====== DATA TO PROCESS ======
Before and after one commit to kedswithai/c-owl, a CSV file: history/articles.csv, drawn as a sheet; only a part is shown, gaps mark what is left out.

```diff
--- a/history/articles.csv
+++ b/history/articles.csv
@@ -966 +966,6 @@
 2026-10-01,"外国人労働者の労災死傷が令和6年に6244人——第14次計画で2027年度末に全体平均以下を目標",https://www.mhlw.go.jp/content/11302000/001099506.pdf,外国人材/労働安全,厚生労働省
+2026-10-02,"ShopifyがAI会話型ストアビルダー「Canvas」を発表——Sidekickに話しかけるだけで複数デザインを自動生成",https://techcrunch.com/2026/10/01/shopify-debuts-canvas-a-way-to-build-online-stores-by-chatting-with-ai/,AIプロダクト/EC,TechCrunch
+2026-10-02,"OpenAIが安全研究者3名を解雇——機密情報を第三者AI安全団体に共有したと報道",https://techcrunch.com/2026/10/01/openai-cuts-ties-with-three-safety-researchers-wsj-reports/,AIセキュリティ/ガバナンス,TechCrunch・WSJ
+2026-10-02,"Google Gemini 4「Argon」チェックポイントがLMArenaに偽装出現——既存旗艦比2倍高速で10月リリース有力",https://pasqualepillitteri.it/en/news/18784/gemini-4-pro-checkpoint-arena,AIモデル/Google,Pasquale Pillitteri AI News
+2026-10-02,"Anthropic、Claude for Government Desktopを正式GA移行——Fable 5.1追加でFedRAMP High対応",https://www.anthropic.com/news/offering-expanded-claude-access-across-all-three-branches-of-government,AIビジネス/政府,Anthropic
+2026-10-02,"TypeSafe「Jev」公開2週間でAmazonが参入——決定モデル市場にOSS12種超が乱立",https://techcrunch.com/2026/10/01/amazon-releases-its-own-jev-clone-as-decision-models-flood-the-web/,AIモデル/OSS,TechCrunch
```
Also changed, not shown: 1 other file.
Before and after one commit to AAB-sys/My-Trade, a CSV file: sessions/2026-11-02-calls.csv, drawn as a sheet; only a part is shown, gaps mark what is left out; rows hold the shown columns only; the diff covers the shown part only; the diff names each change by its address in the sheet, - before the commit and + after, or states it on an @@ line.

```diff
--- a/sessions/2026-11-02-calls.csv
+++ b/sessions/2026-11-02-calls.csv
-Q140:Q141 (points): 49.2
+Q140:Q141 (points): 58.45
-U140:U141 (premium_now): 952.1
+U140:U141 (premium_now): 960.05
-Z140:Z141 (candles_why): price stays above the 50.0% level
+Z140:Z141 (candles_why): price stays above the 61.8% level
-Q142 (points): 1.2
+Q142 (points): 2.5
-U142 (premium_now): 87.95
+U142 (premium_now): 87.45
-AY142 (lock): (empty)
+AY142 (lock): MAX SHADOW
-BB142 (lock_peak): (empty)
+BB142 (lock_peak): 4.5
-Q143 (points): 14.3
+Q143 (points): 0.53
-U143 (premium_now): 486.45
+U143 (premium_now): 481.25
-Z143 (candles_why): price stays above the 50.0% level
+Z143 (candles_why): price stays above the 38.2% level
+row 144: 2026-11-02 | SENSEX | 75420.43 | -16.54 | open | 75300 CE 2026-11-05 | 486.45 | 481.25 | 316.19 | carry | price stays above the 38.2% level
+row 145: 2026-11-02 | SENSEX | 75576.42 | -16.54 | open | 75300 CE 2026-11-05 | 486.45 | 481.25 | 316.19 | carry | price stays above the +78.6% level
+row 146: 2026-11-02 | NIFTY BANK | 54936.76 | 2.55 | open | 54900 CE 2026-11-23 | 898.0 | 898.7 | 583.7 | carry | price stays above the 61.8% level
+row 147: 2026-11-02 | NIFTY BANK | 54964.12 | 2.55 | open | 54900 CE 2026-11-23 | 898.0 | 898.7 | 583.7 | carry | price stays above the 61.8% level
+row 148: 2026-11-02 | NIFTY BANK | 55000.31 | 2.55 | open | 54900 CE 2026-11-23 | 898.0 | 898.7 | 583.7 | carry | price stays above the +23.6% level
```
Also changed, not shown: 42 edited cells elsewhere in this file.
======
**DIRECTIONS**
All of the data should be retyped exactly.

**SOLUTION TO THIS EXERCISE**
Before and after one commit to kedswithai/c-owl, a CSV file: history/articles.csv, drawn as a sheet; only a part is shown, gaps mark what is left out.

```diff
--- a/history/articles.csv
+++ b/history/articles.csv
@@ -966 +966,6 @@
 2026-10-01,"外国人労働者の労災死傷が令和6年に6244人——第14次計画で2027年度末に全体平均以下を目標",https://www.mhlw.go.jp/content/11302000/001099506.pdf,外国人材/労働安全,厚生労働省
+2026-10-02,"ShopifyがAI会話型ストアビルダー「Canvas」を発表——Sidekickに話しかけるだけで複数デザインを自動生成",https://techcrunch.com/2026/10/01/shopify-debuts-canvas-a-way-to-build-online-stores-by-chatting-with-ai/,AIプロダクト/EC,TechCrunch
+2026-10-02,"OpenAIが安全研究者3名を解雇——機密情報を第三者AI安全団体に共有したと報道",https://techcrunch.com/2026/10/01/openai-cuts-ties-with-three-safety-researchers-wsj-reports/,AIセキュリティ/ガバナンス,TechCrunch・WSJ
+2026-10-02,"Google Gemini 4「Argon」チェックポイントがLMArenaに偽装出現——既存旗艦比2倍高速で10月リリース有力",https://pasqualepillitteri.it/en/news/18784/gemini-4-pro-checkpoint-arena,AIモデル/Google,Pasquale Pillitteri AI News
+2026-10-02,"Anthropic、Claude for Government Desktopを正式GA移行——Fable 5.1追加でFedRAMP High対応",https://www.anthropic.com/news/offering-expanded-claude-access-across-all-three-branches-of-government,AIビジネス/政府,Anthropic
+2026-10-02,"TypeSafe「Jev」公開2週間でAmazonが参入——決定モデル市場にOSS12種超が乱立",https://techcrunch.com/2026/10/01/amazon-releases-its-own-jev-clone-as-decision-models-flood-the-web/,AIモデル/OSS,TechCrunch
```
Also changed, not shown: 1 other file.
Before and after one commit to AAB-sys/My-Trade, a CSV file: sessions/2026-11-02-calls.csv, drawn as a sheet; only a part is shown, gaps mark what is left out; rows hold the shown columns only; the diff covers the shown part only; the diff names each change by its address in the sheet, - before the commit and + after, or states it on an @@ line.

```diff
--- a/sessions/2026-11-02-calls.csv
+++ b/sessions/2026-11-02-calls.csv
-Q140:Q141 (points): 49.2
+Q140:Q141 (points): 58.45
-U140:U141 (premium_now): 952.1
+U140:U141 (premium_now): 960.05
-Z140:Z141 (candles_why): price stays above the 50.0% level
+Z140:Z141 (candles_why): price stays above the 61.8% level
-Q142 (points): 1.2
+Q142 (points): 2.5
-U142 (premium_now): 87.95
+U142 (premium_now): 87.45
-AY142 (lock): (empty)
+AY142 (lock): MAX SHADOW
-BB142 (lock_peak): (empty)
+BB142 (lock_peak): 4.5
-Q143 (points): 14.3
+Q143 (points): 0.53
-U143 (premium_now): 486.45
+U143 (premium_now): 481.25
-Z143 (candles_why): price stays above the 50.0% level
+Z143 (candles_why): price stays above the 38.2% level
+row 144: 2026-11-02 | SENSEX | 75420.43 | -16.54 | open | 75300 CE 2026-11-05 | 486.45 | 481.25 | 316.19 | carry | price stays above the 38.2% level
+row 145: 2026-11-02 | SENSEX | 75576.42 | -16.54 | open | 75300 CE 2026-11-05 | 486.45 | 481.25 | 316.19 | carry | price stays above the +78.6% level
+row 146: 2026-11-02 | NIFTY BANK | 54936.76 | 2.55 | open | 54900 CE 2026-11-23 | 898.0 | 898.7 | 583.7 | carry | price stays above the 61.8% level
+row 147: 2026-11-02 | NIFTY BANK | 54964.12 | 2.55 | open | 54900 CE 2026-11-23 | 898.0 | 898.7 | 583.7 | carry | price stays above the 61.8% level
+row 148: 2026-11-02 | NIFTY BANK | 55000.31 | 2.55 | open | 54900 CE 2026-11-23 | 898.0 | 898.7 | 583.7 | carry | price stays above the +23.6% level
```
Also changed, not shown: 42 edited cells elsewhere in this file.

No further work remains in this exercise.